Govt wants Pak PM to walk the talk with immediate, credible and verifiable action against terrorists. India, sources stressed, wants immediate, credible and verifiable action against terrorists and their proxies

NEW DELHI: India will keep up the pressure on Pakistan to crack down on terrorism infrastructure and the masterminds of terrorist attacks despite the release of Wing Commander Abhinandan Varthaman following back channel diplomacy and public messaging by global powers.

The government will persist as Islamabad shows no signs of dismantling terror infrastructure and acting against operatives such as Jaish-e-Mohammad (JeM) chief Masood Azhar, well-informed sources told ET. The Pakistan-based JeM has claimed responsibility for the February 14 terrorist attack in Kashmir that sparked the current tensions at the border.

“Getting the wing commander back was India’s objective, without any deal or negotiations,” said one of the persons cited above. “We did not want a Kandahar-type situation to arise. His return will not mean that India will go slow with its demand on Pakistan-based terror infrastructure and terror financing.” He was referring to the hijacking that led to the release of three terrorists, including Azhar, in 1999.

India’s tough line is evident from the fact that Pakistan PM Imran Khan tried to speak to counterpart Narendra Modi thrice to inform him about the decision to release the IAF pilot but was rebuffed, according to sources. Pakistan’s efforts to link the release with deescalation of tension has not gone down well with New Delhi.


“There is a larger issue involved with regard to terror infrastructure,” said one of the persons cited above. “A dossier was handed over to Pakistan on JeM when its deputy envoy was called to ensure release of the wing commander.”

The Modi government wants Khan to walk the talk on investigating the February 14 Pulwama attack and crack down on terror infrastructure. India, sources stressed, wants immediate, credible and verifiable action against terrorists and their proxies.

“There is a political will in India to target terror camps and terror infrastructure,” said one of the persons. “The entire international community expressed solidarity with India following the Pulwama terror attacks and subsequently supported India’s right to defend itself. While India’s action was a nonmilitary one, Pakistan’s intentions were clear. It was trying to target military installations.”

While endorsing India’s right to act in self-defence both through public statements and in bilateral meetings, global powers including Saudi Arabia and the United Arab Emirates (UAE) tried to defuse tensions.

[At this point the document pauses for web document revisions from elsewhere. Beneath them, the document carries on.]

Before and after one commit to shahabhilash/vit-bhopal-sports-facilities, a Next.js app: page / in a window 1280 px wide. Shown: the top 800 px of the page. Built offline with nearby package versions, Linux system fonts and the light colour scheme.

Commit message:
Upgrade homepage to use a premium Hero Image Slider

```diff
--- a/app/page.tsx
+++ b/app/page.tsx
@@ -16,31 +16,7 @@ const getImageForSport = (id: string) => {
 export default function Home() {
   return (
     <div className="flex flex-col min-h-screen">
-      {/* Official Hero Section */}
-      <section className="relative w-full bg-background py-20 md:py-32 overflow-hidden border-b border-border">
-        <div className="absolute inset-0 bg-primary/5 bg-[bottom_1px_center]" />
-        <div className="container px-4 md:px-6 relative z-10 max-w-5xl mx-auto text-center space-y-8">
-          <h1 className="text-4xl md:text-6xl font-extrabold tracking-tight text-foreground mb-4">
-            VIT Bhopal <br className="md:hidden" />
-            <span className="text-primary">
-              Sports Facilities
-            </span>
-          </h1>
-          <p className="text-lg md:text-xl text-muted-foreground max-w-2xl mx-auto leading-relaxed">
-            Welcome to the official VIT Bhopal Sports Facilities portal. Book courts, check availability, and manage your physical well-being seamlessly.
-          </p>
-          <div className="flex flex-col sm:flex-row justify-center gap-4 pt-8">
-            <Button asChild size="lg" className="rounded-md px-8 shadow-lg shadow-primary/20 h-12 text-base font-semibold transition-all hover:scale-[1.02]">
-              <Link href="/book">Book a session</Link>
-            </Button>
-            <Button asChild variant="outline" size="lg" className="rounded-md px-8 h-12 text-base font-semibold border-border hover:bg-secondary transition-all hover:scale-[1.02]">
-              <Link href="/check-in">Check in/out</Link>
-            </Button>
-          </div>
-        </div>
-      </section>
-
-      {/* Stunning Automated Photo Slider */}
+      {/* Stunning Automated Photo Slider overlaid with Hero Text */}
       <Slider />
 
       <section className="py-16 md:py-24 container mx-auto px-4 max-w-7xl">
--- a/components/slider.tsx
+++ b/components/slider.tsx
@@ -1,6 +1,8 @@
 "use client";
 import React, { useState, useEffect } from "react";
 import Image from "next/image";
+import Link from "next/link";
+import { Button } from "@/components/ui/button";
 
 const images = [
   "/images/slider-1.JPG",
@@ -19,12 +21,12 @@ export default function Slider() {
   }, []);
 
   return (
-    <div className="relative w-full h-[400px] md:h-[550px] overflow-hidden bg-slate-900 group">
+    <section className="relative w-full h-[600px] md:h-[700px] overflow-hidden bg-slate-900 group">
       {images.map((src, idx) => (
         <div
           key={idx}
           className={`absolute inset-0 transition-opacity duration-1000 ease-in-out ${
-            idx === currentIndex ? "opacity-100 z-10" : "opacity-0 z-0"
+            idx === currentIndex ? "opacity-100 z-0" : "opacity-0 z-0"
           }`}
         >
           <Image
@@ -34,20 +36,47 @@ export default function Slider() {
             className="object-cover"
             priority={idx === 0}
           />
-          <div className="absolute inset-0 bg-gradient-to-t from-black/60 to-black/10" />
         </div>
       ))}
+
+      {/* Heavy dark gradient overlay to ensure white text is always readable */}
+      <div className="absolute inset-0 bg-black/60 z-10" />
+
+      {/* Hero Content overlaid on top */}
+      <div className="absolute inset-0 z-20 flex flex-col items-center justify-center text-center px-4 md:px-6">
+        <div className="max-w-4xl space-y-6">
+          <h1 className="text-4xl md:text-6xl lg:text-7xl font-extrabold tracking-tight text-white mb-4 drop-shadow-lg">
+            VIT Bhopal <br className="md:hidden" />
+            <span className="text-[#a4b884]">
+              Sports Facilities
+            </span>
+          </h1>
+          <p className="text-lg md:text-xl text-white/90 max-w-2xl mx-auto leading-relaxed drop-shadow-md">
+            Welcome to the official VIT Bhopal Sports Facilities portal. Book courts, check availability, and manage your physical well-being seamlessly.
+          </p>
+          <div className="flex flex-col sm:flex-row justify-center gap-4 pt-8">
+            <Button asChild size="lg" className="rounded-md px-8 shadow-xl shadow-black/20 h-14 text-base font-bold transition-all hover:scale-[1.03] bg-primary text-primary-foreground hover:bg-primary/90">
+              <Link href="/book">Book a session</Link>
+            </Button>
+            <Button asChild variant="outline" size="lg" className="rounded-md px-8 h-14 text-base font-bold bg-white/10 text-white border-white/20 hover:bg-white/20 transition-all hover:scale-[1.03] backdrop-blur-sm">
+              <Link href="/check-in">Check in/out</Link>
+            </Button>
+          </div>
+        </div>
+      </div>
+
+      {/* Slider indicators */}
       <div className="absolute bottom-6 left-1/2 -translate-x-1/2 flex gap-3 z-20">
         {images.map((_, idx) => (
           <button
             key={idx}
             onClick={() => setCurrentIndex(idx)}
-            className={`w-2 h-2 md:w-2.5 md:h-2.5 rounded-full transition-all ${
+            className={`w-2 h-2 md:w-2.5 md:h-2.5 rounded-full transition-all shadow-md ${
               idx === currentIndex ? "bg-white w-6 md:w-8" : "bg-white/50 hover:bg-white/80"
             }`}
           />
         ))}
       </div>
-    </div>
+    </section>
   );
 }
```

US President Donald Trump’s statement in Hanoi on Thursday was a clear indication that Washington had sought to lower temperatures even as it asked Pakistan to act against terror groups. Russia offered to mediate through public statements issued by its foreign minister and chairman of the foreign relations committee in the Senate. Subsequently, Russian President Vladimir Putin called Modi to assure India of support for counter-terror actions and lowering tensions. Earlier, Putin had written to Modi to express support for the right to self-defence. Simultaneously, the US National Security Agency (NSA) had also extended similar support to India.

France batted for India at the UN Security Council to corner Pakistan on Masood Azhar and to keep the country on the Financial Action Task Force (FATF) gray list over its inability to rein in terror funding. China refused to back its traditional ally Pakistan unconditionally, sensing an improvement in relations with India amid growing economic ties. Pakistan had sought Beijing’s backing but China wasn’t prepared to give unequivocal support, leading to heartburn in Islamabad, ET has learnt.

Efforts by Saudi Arabia and the UAE were in line with a shift in geopolitical dynamics — both are keen to expand ties with India. The Saudi ambassador to Delhi met Modi less than a week after crown prince Mohammed bin Salman’s India visit while the Abu Dhabi crown prince spoke to both prime ministers.